There are many reasons people change jobs, such as increased compensation or new opportunities. One strong motivator for change, especially for younger employees in STEM fields, is an ongoing desire for new experiences and challenges that support their learning and development. This inherent restlessness provides organizations looking for fresh ideas, new perspectives and a more engaged workforce with a unique opportunity, but it requires rethinking the definition of “talent.”
NASA is adopting a new definition of talent that includes the traditional full-time employee, but also recognizes the value of part-time workers who serve on short-term, project based assignments, emeritus employees who desire to contribute after retirement, and gig economy workers that contribute through an increasing number of channels. NASA even recognizes that talent may include “machine talent” such as robots, algorithms, and artificial intelligence and robots. As we broaden our definition of talent, we are also developing new ways to inspire, develop and mobilize our workforce.
Providing tools for development and growth remains an essential ingredient to success in the Future of Work. Good leaders ensure that the workplace offers plenty of opportunity to help people develop new skills, experience new roles and responsibilities, and advance into new career paths. They understand that when employees grow, their productive capacity increases. When their productive capacity increases, the capacity of the organization increases. For many, such as the development-oriented employee or rising generation of entrepreneurial gig workers, career mobility is an essential ingredient for their own personal development.

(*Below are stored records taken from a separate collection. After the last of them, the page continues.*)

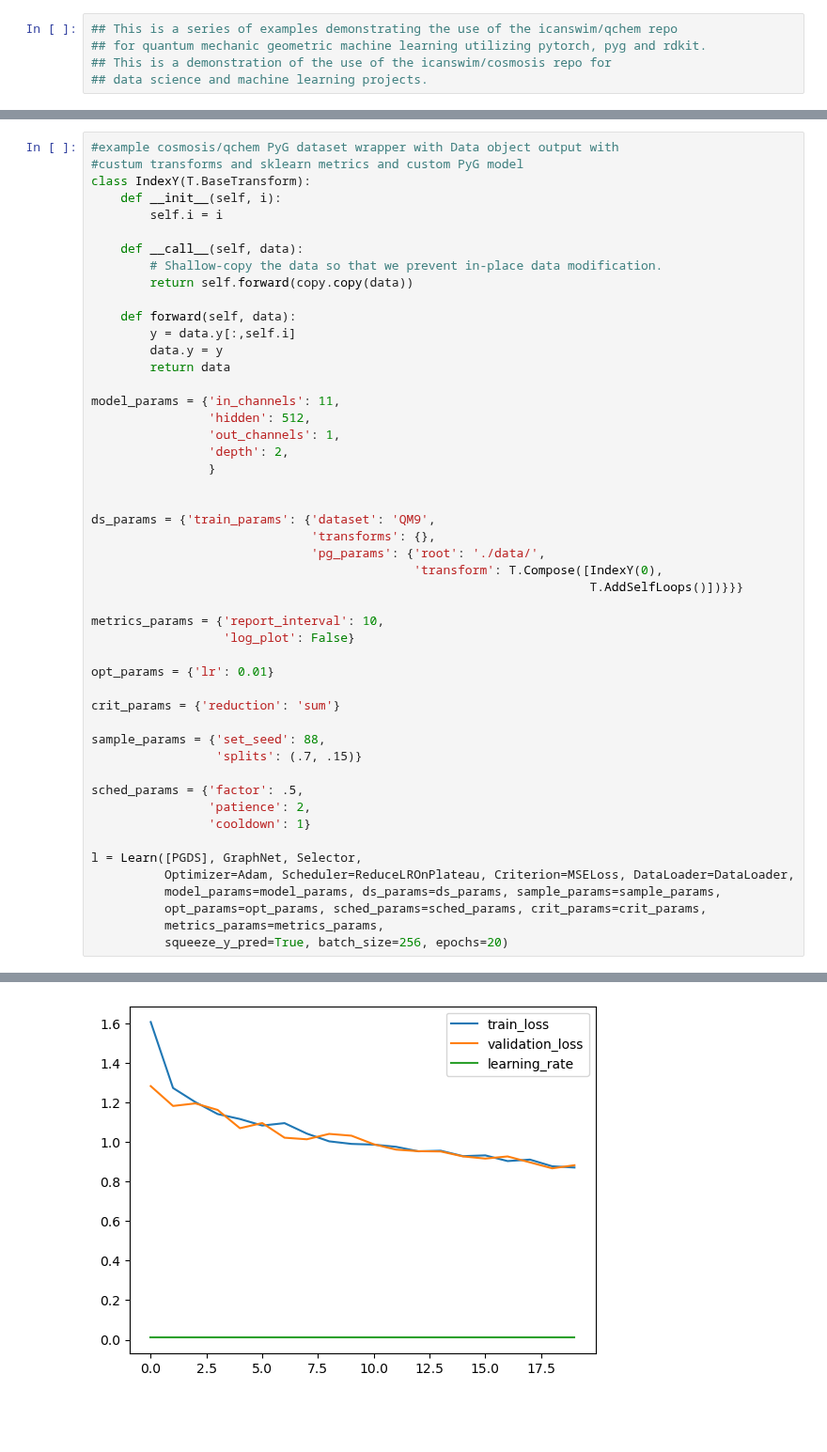
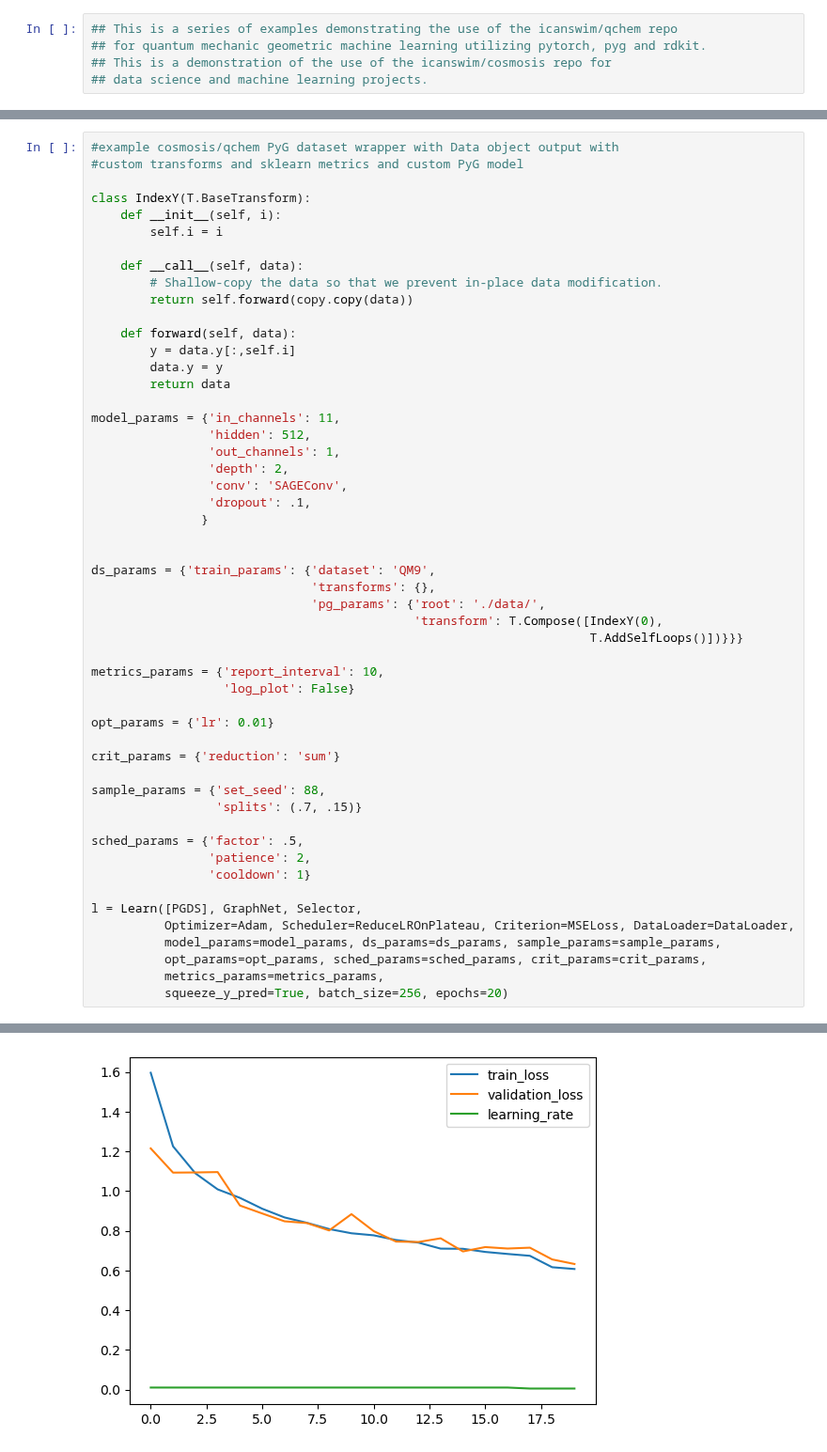
Before and after one commit to icanswim/qchem, a Jupyter notebook: experiment.ipynb, the cells around one changed output, grey strips where cells are left out. Shown at 94% size. Drawn from its saved outputs; the diff is of its cells as text; blank space fills up the shorter version.

Commit message:
updates to the modeling mechanisms.  working. push to main.

```diff
--- a/experiment.ipynb
+++ b/experiment.ipynb
@@ -132,6 +195,7 @@ l = Learn([QM9], FFNet, Selector,
 # %%
 #example cosmosis/qchem PyG dataset wrapper with Data object output with
-#custum transforms and sklearn metrics and custom PyG model
+#custom transforms and sklearn metrics and custom PyG model
+
 class IndexY(T.BaseTransform):
     def __init__(self, i):
         self.i = i
@@ -149,7 +213,9 @@ model_params = {'in_channels': 11,
                 'hidden': 512,
                 'out_channels': 1,
                 'depth': 2,
-                }
+                'conv': 'SAGEConv',
+                'dropout': .1,
+               }
 
 
 ds_params = {'train_params': {'dataset': 'QM9',
@@ -199 +265 @@ learning time: 0:02:42.279939
-[figure, old version]
+[figure, new version]
```
Also changed, not shown: parts of 14 cells of this notebook, 1 other file.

With this in mind, organizations are developing new strategies to tap into new talent and mobilize their careers. A successful mobilization strategy identifies, develops and leverages the capabilities of a workforce and empowers them to seamlessly take on new roles and responsibilities to support the organization’s changing needs. Google’s approach permits extensive latitude for employees to select their projects; other companies, such as McKinsey, fully exploit the use of the talent marketplace to efficiently match talent with opportunities.
While the idea of encouraging employee development and mobilizing talent to meet organizational needs is clear, organizations may be held back by legacy talent management systems, processes and practices that have been designed to meet only the needs of the full time tenured employee. For example, NASA does not have an agency-wide internal talent marketplace that broadcasts available opportunities. Instead, it has relied on a traditional “pull” approach to match talent with job opportunities. Although plenty of opportunities exist, they may not be visible to the full array of potential candidates. This means that an employee has limited development or advancement opportunities and must rely on their own professional networks, personal initiative and self-assertion to organically grow their careers. Further, hiring managers are often pressed to achieve results with fewer resources and therefore has little incentive to encourage developmental exchanges across the Agency. This cumulatively results in organizational siloing, talent hoarding and a reliance on less formalized methods of identifying possible candidates.
To address this, NASA is designing a new internal talent marketplace that will give all employees the ability to discover new opportunities for development and advancement, such as details, rotations, and reassignments. The goal is to improve the transparency and accessibility to these opportunities and provide managers an ability to better tap all Agency internal talent resources for their work. By developing a single, Agency-wide talent marketplace, NASA will be better equipped to share and assign talent across Centers, meet employees’ needs for growth opportunities, while expanding and refining the skills existing throughout the Agency.
About the Authors
Nick Skytland | Nick has pioneered new ways of doing business in both government and industry for nearly two decades. He leads the Future of Work initiative at NASA and is the Agency Talent and Technology Strategist in the Talent Strategy and Engagement Division within the Office of the Chief Human Capital Officer (OCHCO).